A fascinating and important article about Chaco was published last week in Nature Communications, an open-access offshoot of the venerable journal Nature (already a good sign). Since it’s open-access, the full text of the article is available free online here.
The researchers behind the article, based mainly at Penn State and Harvard but also including Steve Plog at the University of Virginia and a couple of people at the American Museum of Natural History, sequenced the mitochondrial genomes of several of the people buried in Room 33 at Pueblo Bonito in an attempt to determine if they were related. This addresses a number of outstanding issues in the interpretation of the Chaco Phenomenon, particularly those revolving around the political economy of Chaco and the degree to which it was a hierarchical society. They also radiocarbon-dated the remains and did some additional genetic analysis to confirm the sexes of the people and try to determine any close genetic relationships among them.
The results were striking. All of the tested remains had identical mitochondrial genomes, indicating that they were all related through the maternal line, which in turn suggests strongly that Chaco was a matrilineal society in which this particular maternal lineage had an enormous amount of power and wealth that led it to have the most elaborate burials in the history of Pueblo societies. The radiocarbon dating suggests in addition that people from this lineage continued to be buried in the special crypt in Room 33 throughout the florescence of Chaco, starting in the early ninth century AD and continuing until the early twelfth century. (What exactly happened then remains obscure.) The DNA sex determinations matched those previously determined through osteological analysis 100% as well.

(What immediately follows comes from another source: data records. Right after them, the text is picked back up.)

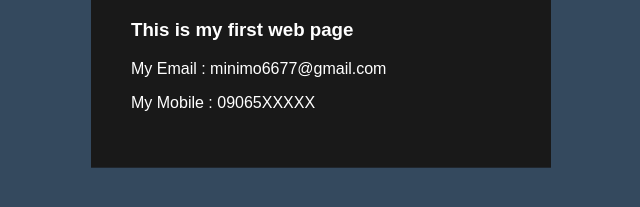
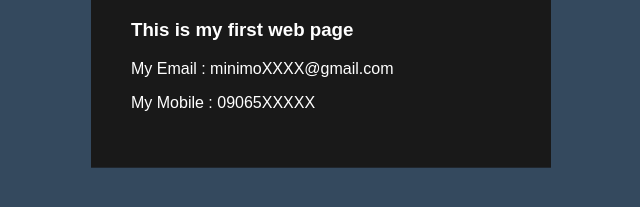
Before and after one commit to minimo6677/test, a plain HTML site: page index.html in a window 1280 px wide. Shown: the part 367-574 px from the top of the page, 319-959 px from the left. Drawn offline with Linux system fonts and the light colour scheme.

Commit message:
Update index.html

```diff
--- a/index.html
+++ b/index.html
@@ -7,7 +7,7 @@
         <div class="content">
             <h1>Welcome</h1>
             <h3>This is my first web page</h3>
-            <p>My Email : minimo6677@gmail.com</p>
+            <p>My Email : minimoXXXX@gmail.com</p>
             <p>My Mobile : 09065XXXXX</p>
         </div>
     </body>
```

These results, which are based on carefully controlled analyses and seem very solid, are not exactly surprising, but they do provide apparent confirmation of certain models of Chaco and apparent falsification of others. Specifically, they support models involving robust social hierarchy and inequality, with some lineages having more authority than others and one at the top. Most recent evidence has pointed in this direction, but this study is a particularly strong support for it. Also, they provide support for the idea that Chacoan society was more like the ethnographic Western Pueblos, which are matrilineal and structured around kin groups known as “clans” that derive their power and status from their control of esoteric religious knowledge, than the Eastern Pueblos, which are patrilineal and structured around non-kin-based groups known as “societies” that derive their power and status from similar bases. (If this distinction seems fairly minor, that’s because it is. But in attempting to reconstruct historic societies it’s important.)

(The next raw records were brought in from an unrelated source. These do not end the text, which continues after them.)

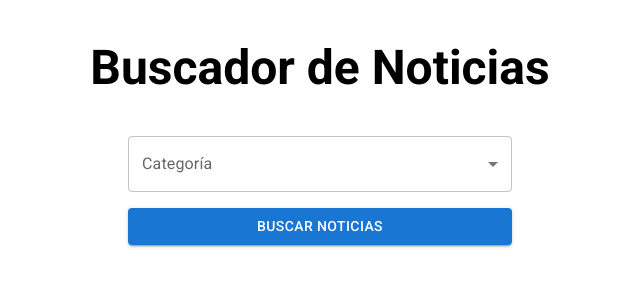
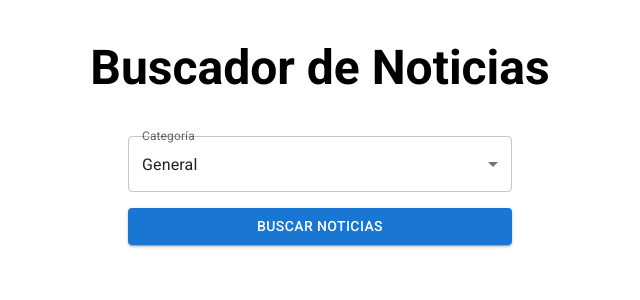
Before and after one commit to ppagano91/noticias-app, a React (Vite) app: page / in a window 1280 px wide. Shown: the top 300 px of the page, without its empty margins (320-960 px from the left). Built offline with nearby package versions, Linux system fonts and the light colour scheme.

Commit message:
Detectando la Categoría seleccionada

```diff
--- a/src/components/Formulario.jsx
+++ b/src/components/Formulario.jsx
@@ -7,6 +7,8 @@ import {
   Button,
   Box,
 } from "@mui/material";
+
+import useNoticias from "../hooks/useNoticias";
 
 const CATEGORIAS = [
   { value: "general", label: "General" },
@@ -19,11 +21,18 @@ const CATEGORIAS = [
 ];
 
 const Formulario = () => {
+  const { categoria, handleChangeCategoria } = useNoticias();
+
   return (
     <form>
       <FormControl fullWidth>
         <InputLabel id="categoria">Categoría</InputLabel>
-        <Select labelId="categoria" id="categoria">
+        <Select
+          labelId="categoria"
+          id="categoria"
+          onChange={handleChangeCategoria}
+          value={categoria}
+        >
           {CATEGORIAS.map((categoria) => (
             <MenuItem key={categoria.value} value={categoria.value}>
               {categoria.label}
--- a/src/context/NoticiasProvider.jsx
+++ b/src/context/NoticiasProvider.jsx
@@ -3,8 +3,15 @@ import { useState, useEffect, createContext } from "react";
 const NoticiasContext = createContext();
 
 const NoticiasProvider = ({ children }) => {
+  const [categoria, setCategoria] = useState("general");
+
+  const handleChangeCategoria = (e) => {
+    setCategoria(e.target.value);
+  };
   return (
-    <NoticiasContext.Provider value={{}}>{children}</NoticiasContext.Provider>
+    <NoticiasContext.Provider value={{ categoria, handleChangeCategoria }}>
+      {children}
+    </NoticiasContext.Provider>
   );
 };
 
--- a/src/hooks/useNoticias.jsx
+++ b/src/hooks/useNoticias.jsx
@@ -1,5 +1,5 @@
 import { useContext } from "react";
-import NoticiasContext from "../context/NoticiasContext";
+import NoticiasContext from "../context/NoticiasProvider";
 
 const useNoticias = () => {
   return useContext(NoticiasContext);
```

It’s important to note that while these results do provide support for a matrilineal model of Chaco, that’s very different from saying they support a matriarchal one, as some media coverage I’ve seen has either implied or stated explicitly. Reckoning descent through the mother’s line is very different from having women run things with men in a subordinate position. The former is quite common cross-culturally, while I’m not sure if the latter exists at all in the ethnographic record. The fact that several of the people buried in Room 33 appear to have been related maternally doesn’t negate the fact that the two most elaborate burials were both of men, and in general there’s no reason to think that Chacoan society wasn’t strongly patriarchal, and plenty of reason to think it was.

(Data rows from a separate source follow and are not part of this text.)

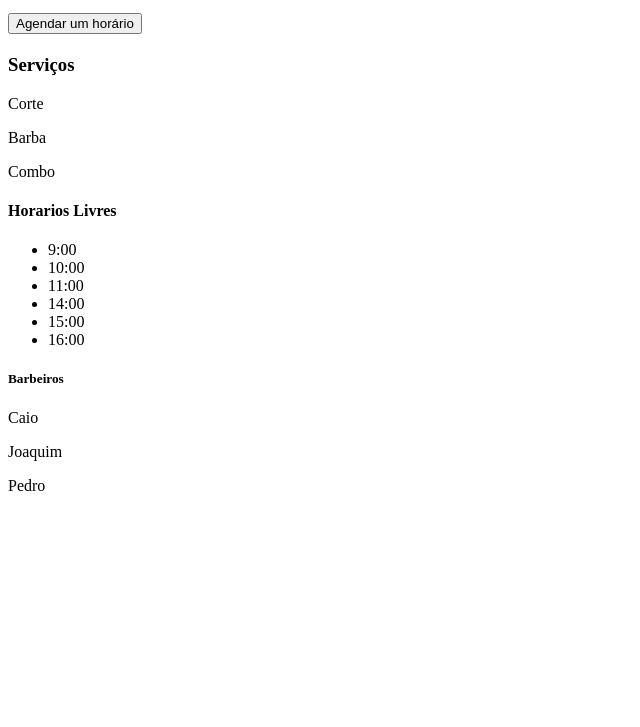
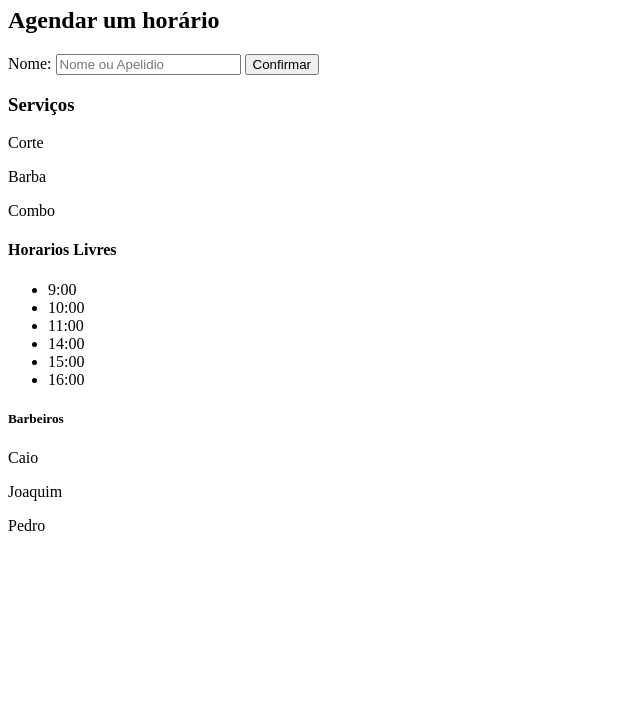
Before and after one commit to CaioPh/Agenda-barbearia, a plain HTML site: page index.html in a window 1280 px wide. Shown: the part 73-800 px from the top of the page, without its empty margins (0-640 px from the left). Drawn offline with Linux system fonts and the light colour scheme.

Commit message:
Comfirmação do formulario

```diff
--- a/index.html
+++ b/index.html
@@ -11,7 +11,14 @@
     </header>
     <main>
         <section>
-            <h2><button>Agendar um horário</button></h2>
+            <h2>Agendar um horário</h2>
+            <form>
+                <label for="nome"> Nome:</label>
+                <input type="text" id="nome" placeholder="Nome ou Apelidio">
+                <button>Confirmar</button>
+            </form>
+
+
 
             <h3>Serviços</h3>
             <p>Corte</p>
```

Finally, from a methodological perspective this is a particularly interesting paper. The authors say that it appears to be the first use of genomic analysis to determine family relationships in a prehistoric society (i.e., without the availability of written records to check the results). I’m not completely sure that’s correct, but this has certainly not been a common type of study. In discussing DNA evidence a while back, I mentioned that in the Southwest it had mostly been used so far just for determining mitochondrial haplogroups, which provide some useful information but not nearly as much as can be provided by genomic analysis, which at that time hadn’t really been used at all in the Southwest. This paper marks the first major use of this type of analysis in the region, and it shows how powerful it can be. Now that the precedent has been set, it can be used in other contexts to see where this particular matrilineage shows up elsewhere in Southwestern prehistory both before and after Chaco, as well as to address other issues of kinship and identity within Chaco.
Kennett, D., Plog, S., George, R., Culleton, B., Watson, A., Skoglund, P., Rohland, N., Mallick, S., Stewardson, K., Kistler, L., LeBlanc, S., Whiteley, P., Reich, D., & Perry, G. (2017). Archaeogenomic evidence reveals prehistoric matrilineal dynasty Nature Communications, 8 DOI: 10.1038/ncomms14115